I know it's been a great manipulator, but the shorts will need something new. I don't think anybody was selling over 25% of their shares anyway. Wouldn't you take a little money off the table if you knew you could buy that new $10M house after a 100% share price increase in a year?
Our best synopsis on youth engagement in the U.S. reveals that usage of Facebook among U.S. teens overall was stable from Q2 to Q3. So we did see a decrease in daily users specifically among younger teens.
We won't typically call out such granular data, especially when it's of questionable statistical significance given the lack of precision of our age estimates for younger users. But we wanted to share this with you now since we get a lot of questions about teens.
So he offers statistically meaningless spooky twitter-noid news, and market trend info is more of a CEO or COO topic, who are also present at the earnings call, anyway. In a matter of seconds, Billions of dollars of market cap vanish. What the hell was this guy thinking?!
I could just see this him... having picked somebody up, about to score, and saying "In case you're interested, and although I'm not even a doctor, there's a statistically insignificant study that says I might be at slightly higher risk of having an STD. I just wanted you to know that."
Correction to my post: company is selling 1M shares, and founder and CEO Jon Oringer and Insight Venture Partners are releasing 3.6M. With a float of only 6.5M shares of 33.7M outstanding, this adds liquidity to publicly-traded shares. It's a much, much larger dilution of float. Approximately 55%.
I don't this is an Enron kind of thing. It's not a multitude of off-balance-sheet deals that were reliant on share price. However, it could still be something fishy. Or conversely, something good we're just not aware of yet.

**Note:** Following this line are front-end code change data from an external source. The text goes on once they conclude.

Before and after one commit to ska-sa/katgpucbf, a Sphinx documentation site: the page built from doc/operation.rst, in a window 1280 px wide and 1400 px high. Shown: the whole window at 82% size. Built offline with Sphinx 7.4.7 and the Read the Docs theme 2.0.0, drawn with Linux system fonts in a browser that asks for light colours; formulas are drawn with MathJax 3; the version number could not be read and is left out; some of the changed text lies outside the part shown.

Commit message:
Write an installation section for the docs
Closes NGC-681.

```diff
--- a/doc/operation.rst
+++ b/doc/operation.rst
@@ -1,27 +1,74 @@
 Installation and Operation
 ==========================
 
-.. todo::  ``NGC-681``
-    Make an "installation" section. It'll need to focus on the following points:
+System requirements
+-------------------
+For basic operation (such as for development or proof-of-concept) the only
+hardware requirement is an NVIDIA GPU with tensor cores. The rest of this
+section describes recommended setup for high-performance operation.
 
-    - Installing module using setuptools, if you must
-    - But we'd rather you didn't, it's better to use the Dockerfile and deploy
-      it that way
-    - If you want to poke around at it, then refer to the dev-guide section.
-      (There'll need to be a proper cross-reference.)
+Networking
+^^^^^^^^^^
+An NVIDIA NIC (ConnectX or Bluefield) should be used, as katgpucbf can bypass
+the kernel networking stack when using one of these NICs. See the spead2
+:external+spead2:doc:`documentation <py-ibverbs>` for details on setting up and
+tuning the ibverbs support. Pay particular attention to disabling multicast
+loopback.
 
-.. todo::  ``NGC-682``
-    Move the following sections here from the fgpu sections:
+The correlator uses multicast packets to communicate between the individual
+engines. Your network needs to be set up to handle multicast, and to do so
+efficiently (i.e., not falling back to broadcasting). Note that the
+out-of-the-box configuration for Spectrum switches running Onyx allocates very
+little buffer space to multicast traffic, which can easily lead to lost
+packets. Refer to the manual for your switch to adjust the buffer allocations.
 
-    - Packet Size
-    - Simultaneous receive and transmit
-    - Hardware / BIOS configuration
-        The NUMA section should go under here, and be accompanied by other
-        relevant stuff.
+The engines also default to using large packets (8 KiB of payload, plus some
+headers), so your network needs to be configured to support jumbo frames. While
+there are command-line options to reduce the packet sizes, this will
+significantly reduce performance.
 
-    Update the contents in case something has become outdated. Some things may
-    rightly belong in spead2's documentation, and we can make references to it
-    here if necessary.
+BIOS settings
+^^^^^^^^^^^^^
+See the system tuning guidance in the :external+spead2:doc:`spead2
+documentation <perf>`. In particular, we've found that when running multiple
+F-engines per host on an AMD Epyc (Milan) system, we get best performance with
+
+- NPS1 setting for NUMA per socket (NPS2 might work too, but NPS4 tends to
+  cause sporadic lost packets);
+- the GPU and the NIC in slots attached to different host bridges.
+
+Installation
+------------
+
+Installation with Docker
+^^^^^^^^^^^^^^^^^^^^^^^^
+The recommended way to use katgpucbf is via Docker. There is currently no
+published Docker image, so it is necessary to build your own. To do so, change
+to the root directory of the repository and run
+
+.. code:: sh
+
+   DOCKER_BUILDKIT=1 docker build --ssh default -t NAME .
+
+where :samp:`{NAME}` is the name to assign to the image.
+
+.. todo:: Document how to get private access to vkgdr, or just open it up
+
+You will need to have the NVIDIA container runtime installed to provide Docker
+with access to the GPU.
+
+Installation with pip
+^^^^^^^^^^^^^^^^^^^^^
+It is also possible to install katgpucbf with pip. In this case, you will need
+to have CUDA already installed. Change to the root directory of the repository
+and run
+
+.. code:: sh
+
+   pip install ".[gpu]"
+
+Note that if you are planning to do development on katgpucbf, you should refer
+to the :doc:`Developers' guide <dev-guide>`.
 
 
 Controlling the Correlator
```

I also like your thoughtful analysis. However in the near-term, it looks like "sheeple" trumped charts. Unless of course there's some other explanation that I'm not aware of yet.
Thanks for the info and I agree. I don't understand how insider sales of 2M shares and ~8% share dilution adds up to a 16.7% leap in share price in a day. Per Google Finance (mrq) SSTK had roughly 38% institutional ownership. Not sure if a ton of "Sheeple" (hilarious) bought, but it's the best theory I've seen. Perhaps the FB deal got a lot of "Sheeple" to notice SSTK.
Seen this message from you before. How's it working out for you???
Congrats. You're dump propaganda is now blocked.
If indeed they are, any guesses as to why the institutions are now loading up?
You might have sold then. SPRD is an important lesson regarding analyst ratings.
I listened to several earnings calls and agree that Dr. Li and CFO Ms. Gao did a good job. The only problem with this stock was the short artists and clueless or corrupt analysts.
Assuming regulatory and shareholder approvals happen, the current share price is - more or less - the present value of the buyout price. Shares of SPRD are effectively "dead money" until money is disbursed in a few months. These people already got their dream share price and think they can make more elsewhere - even if they realize a little less by selling now.
Down around 5 or so percent more than the former MSCI EAFE tracked index since earlier this year when it was switched to FTSE by Vanguard for cost reasons.
Thanks Vanguard for being penny wise!
I wonder what "low visibility" means. Could it mean "I'm a petulant analyst that wants special access SPRD management isn't giving"?
I agree. I think Broadcom's jump into the low end market, and citing its growth, supports the argument that the low end is still strong.
I have tracked SPRD news, etc for 2 years. I am firmly convinced that these moves are often manufactured. They are usually amplified reactions to news or emotional pulse of SPRD investors. Only medicine is to study the fundamentals and industry more. Even so, being a riskier China ADR, some of the drops are gut checks here.
Certainly an fun topic to consider, but outside of RDA, I doubt it. I, perhaps too much, think the China government would not want to cede control of SPRD to any entity outside of China. The premier visit is evidence for me.
No clue here. Haven't seen any SPRD news, competitor news recently or analyst downgrades to explain the move. However, this type stock behavior is hardly a new phenomenon for SPRD.
That exact kind of thought crossed my mind! However, I have to confess I do not know enough about analyst business practices to know how possible that is.
It's not a China/Japan thing, is it?